Provided data: Begin

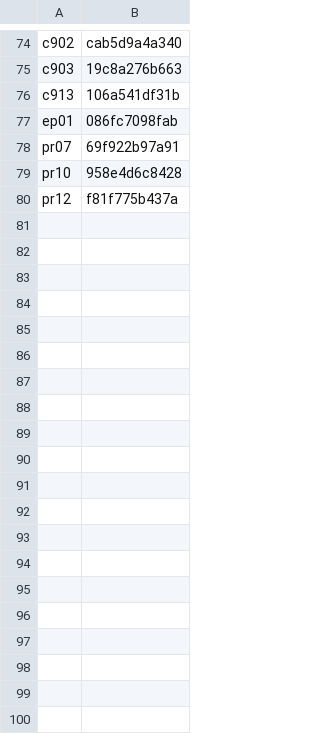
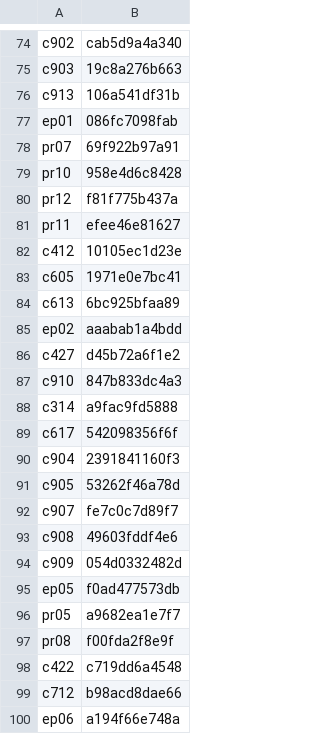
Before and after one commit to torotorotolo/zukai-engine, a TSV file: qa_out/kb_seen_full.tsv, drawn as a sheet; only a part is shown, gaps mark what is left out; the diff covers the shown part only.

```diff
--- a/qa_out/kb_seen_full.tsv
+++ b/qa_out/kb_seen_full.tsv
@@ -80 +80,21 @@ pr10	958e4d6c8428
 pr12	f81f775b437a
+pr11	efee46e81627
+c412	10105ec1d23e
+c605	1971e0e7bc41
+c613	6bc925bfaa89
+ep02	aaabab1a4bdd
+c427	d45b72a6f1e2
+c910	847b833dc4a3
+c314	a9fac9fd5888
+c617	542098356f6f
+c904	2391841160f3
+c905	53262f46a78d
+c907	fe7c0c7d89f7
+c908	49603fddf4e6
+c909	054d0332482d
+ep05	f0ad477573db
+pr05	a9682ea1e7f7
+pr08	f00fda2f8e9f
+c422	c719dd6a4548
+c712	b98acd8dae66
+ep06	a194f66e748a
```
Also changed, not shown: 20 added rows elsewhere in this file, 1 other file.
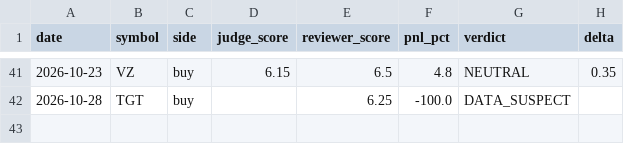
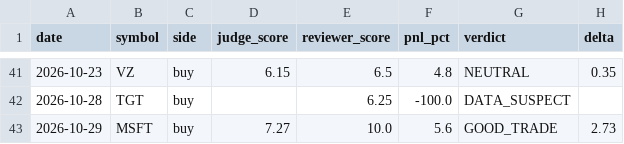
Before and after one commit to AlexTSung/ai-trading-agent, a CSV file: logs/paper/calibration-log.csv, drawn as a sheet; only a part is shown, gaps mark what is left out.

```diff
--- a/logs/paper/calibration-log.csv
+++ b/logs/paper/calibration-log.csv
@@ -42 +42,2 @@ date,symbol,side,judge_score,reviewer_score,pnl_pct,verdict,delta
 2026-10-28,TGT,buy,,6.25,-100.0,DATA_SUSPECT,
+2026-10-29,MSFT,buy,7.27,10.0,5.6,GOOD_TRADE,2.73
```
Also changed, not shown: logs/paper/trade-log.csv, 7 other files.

Provided data: End

### Brief
Produce a word-for-word copy of the records, omitting all images.

### Task result
Before and after one commit to torotorotolo/zukai-engine, a TSV file: qa_out/kb_seen_full.tsv, drawn as a sheet; only a part is shown, gaps mark what is left out; the diff covers the shown part only.

```diff
--- a/qa_out/kb_seen_full.tsv
+++ b/qa_out/kb_seen_full.tsv
@@ -80 +80,21 @@ pr10	958e4d6c8428
 pr12	f81f775b437a
+pr11	efee46e81627
+c412	10105ec1d23e
+c605	1971e0e7bc41
+c613	6bc925bfaa89
+ep02	aaabab1a4bdd
+c427	d45b72a6f1e2
+c910	847b833dc4a3
+c314	a9fac9fd5888
+c617	542098356f6f
+c904	2391841160f3
+c905	53262f46a78d
+c907	fe7c0c7d89f7
+c908	49603fddf4e6
+c909	054d0332482d
+ep05	f0ad477573db
+pr05	a9682ea1e7f7
+pr08	f00fda2f8e9f
+c422	c719dd6a4548
+c712	b98acd8dae66
+ep06	a194f66e748a
```
Also changed, not shown: 20 added rows elsewhere in this file, 1 other file.
Before and after one commit to AlexTSung/ai-trading-agent, a CSV file: logs/paper/calibration-log.csv, drawn as a sheet; only a part is shown, gaps mark what is left out.

```diff
--- a/logs/paper/calibration-log.csv
+++ b/logs/paper/calibration-log.csv
@@ -42 +42,2 @@ date,symbol,side,judge_score,reviewer_score,pnl_pct,verdict,delta
 2026-10-28,TGT,buy,,6.25,-100.0,DATA_SUSPECT,
+2026-10-29,MSFT,buy,7.27,10.0,5.6,GOOD_TRADE,2.73
```
Also changed, not shown: logs/paper/trade-log.csv, 7 other files.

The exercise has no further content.